THE HEMINGWAY FATWA.
By Paul Comrie | February 1st, 2018
Hemingway said the most dangerous thing a writer can ever do is talk about their work before it’s completed. So before Fight Club even, there was Hemingway and the rest of his macho cronies all saying the same thing.
Don’t talk about Fight Club.
Like all good and sound absolutes, it comes from on high. It makes sense and worse yet, it’s almost impossible to circumvent. Once you accept it as true – somehow true, say, like a religion is true – it is very hard to overturn its influence on your mind.
That Hemingway line, the concept itself, silence, has been like a fucking fatwa on me. All these years, cautioning me to silence. Shush, it tells me…or else. So strong has been its allure and power over me that I liken it to that incredible Shakespearean image – the ‘dogs of war’. Hemingway’s imposition of silence over me, over us all, has been stopping me and many other obscure artists from trying to breakout, break-in or find freedom. Be careful the Hemingway Fatwa tells me, be careful or else I’ll ‘let slip the dogs of war’ on you – see image below:
“And so what do you do with the impregnable logic of your father or even forefathers when trying to become an artist? You blow it up, I think. Precisely because I don’t know how to get around it.”

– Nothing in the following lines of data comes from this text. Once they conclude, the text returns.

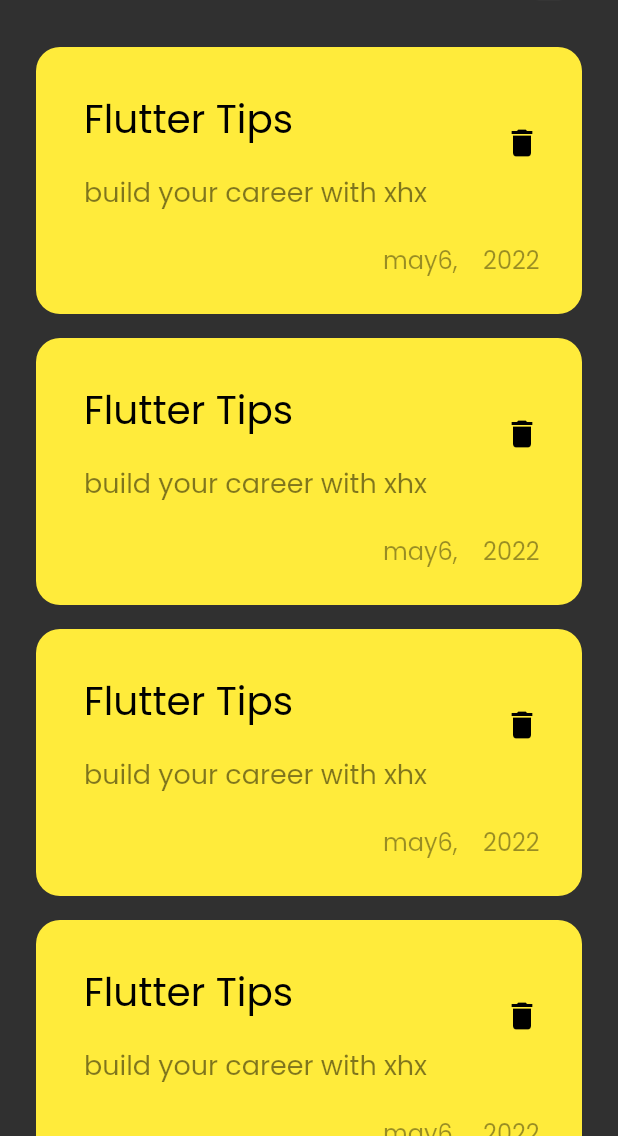
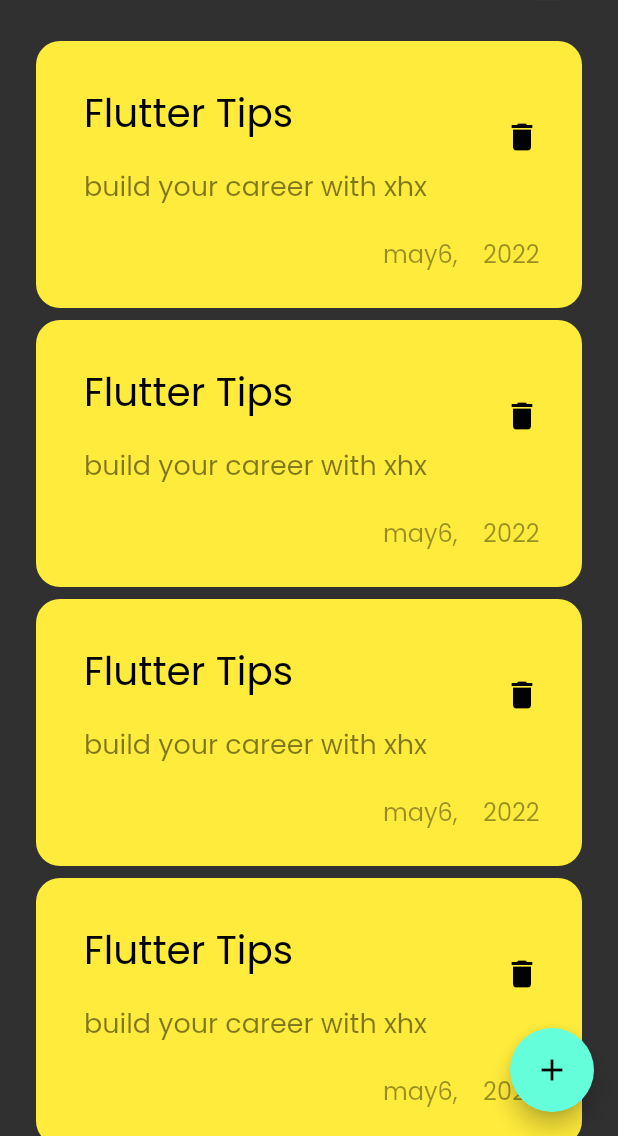
Before and after one commit to MhmmadAlHelou/notes_app, a Flutter app: the screen it shows after launch, on a phone screen of 412 x 824 dp, the part 100-1236 px from its top. Run offline on Flutter 3.47's test engine with Material 2 defaults, Android fonts, the phone set to English and light mode, and no system bars.

Commit message:
add floating Action Button

```diff
--- a/lib/views/notes_view.dart
+++ b/lib/views/notes_view.dart
@@ -6,8 +6,12 @@ class NotesView extends StatelessWidget {
 
   @override
   Widget build(BuildContext context) {
-    return const Scaffold(
-      body: NotesViewBody(),
+    return Scaffold(
+      floatingActionButton: FloatingActionButton(
+        onPressed: () {},
+        child: const Icon(Icons.add),
+      ),
+      body: const NotesViewBody(),
     );
   }
 }
--- a/lib/widgets/notes_list_view.dart
+++ b/lib/widgets/notes_list_view.dart
@@ -10,7 +10,7 @@ class NotesListView extends StatelessWidget {
     return ListView.builder(
       itemBuilder: (context, index) {
         return const Padding(
-          padding: EdgeInsets.symmetric(vertical: 8),
+          padding: EdgeInsets.symmetric(vertical: 4),
           child: NoteItem(),
         );
       },
--- a/lib/widgets/notes_view_body.dart
+++ b/lib/widgets/notes_view_body.dart
@@ -1,7 +1,6 @@
 import 'package:flutter/material.dart';
 import 'package:notes_app/widgets/custom_app_bar.dart';
 
-import 'custom_note_item.dart';
 import 'notes_list_view.dart';
 
 class NotesViewBody extends StatelessWidget {
```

The more I think about it, the more I rail against it. And yet the more I think about it, the more I agree with Papa. The more Fight Club makes sense. That’s what makes it so difficult. And so what do you do with the impregnable logic of your father or even forefathers when trying to become an artist? You blow it up, I think. Precisely because I don’t know how to get around it.
I mean, when exactly did we start cautioning exuberance and ambition in the untested, the untried, the unknown? And who the hell are you to tell me I can’t talk about it anyway? Why can’t I talk about it? When was it codified that you can’t talk about work in progress aloud? When did it start? Who said it first and on whose authority? Was it Abraham? Moses? The Ming Dynasty? God, maybe? Did God tell us this?
Worse yet with this kind of advice is that like any significant school of thought, you’ll find no shortage of mindless lemmings parodying its ideas for no reason other than they have some ‘anecdotal’ evidence about its efficacy. Look no further:
Given the context of the material, it can be no accident that Hemingway is cited as Tyler Durden’s preferred celebrity Fight Club matchup in that first clip listed in post 1. I wonder, what has happened to the novel between its pre-screen debut, it’s zenith during the early twentieth century and its demise in late twentieth century culture? Can we approach prose narrative without sequencing it as a novel? Can it be simply something other than the format of the novel itself? Or do we keep on with the novel?
I have an idea about how to begin. I take its hint from my title above, i.e., I take my hint from Islam and the current scholarship surrounding its founding.
More on that later, until next time, adieu.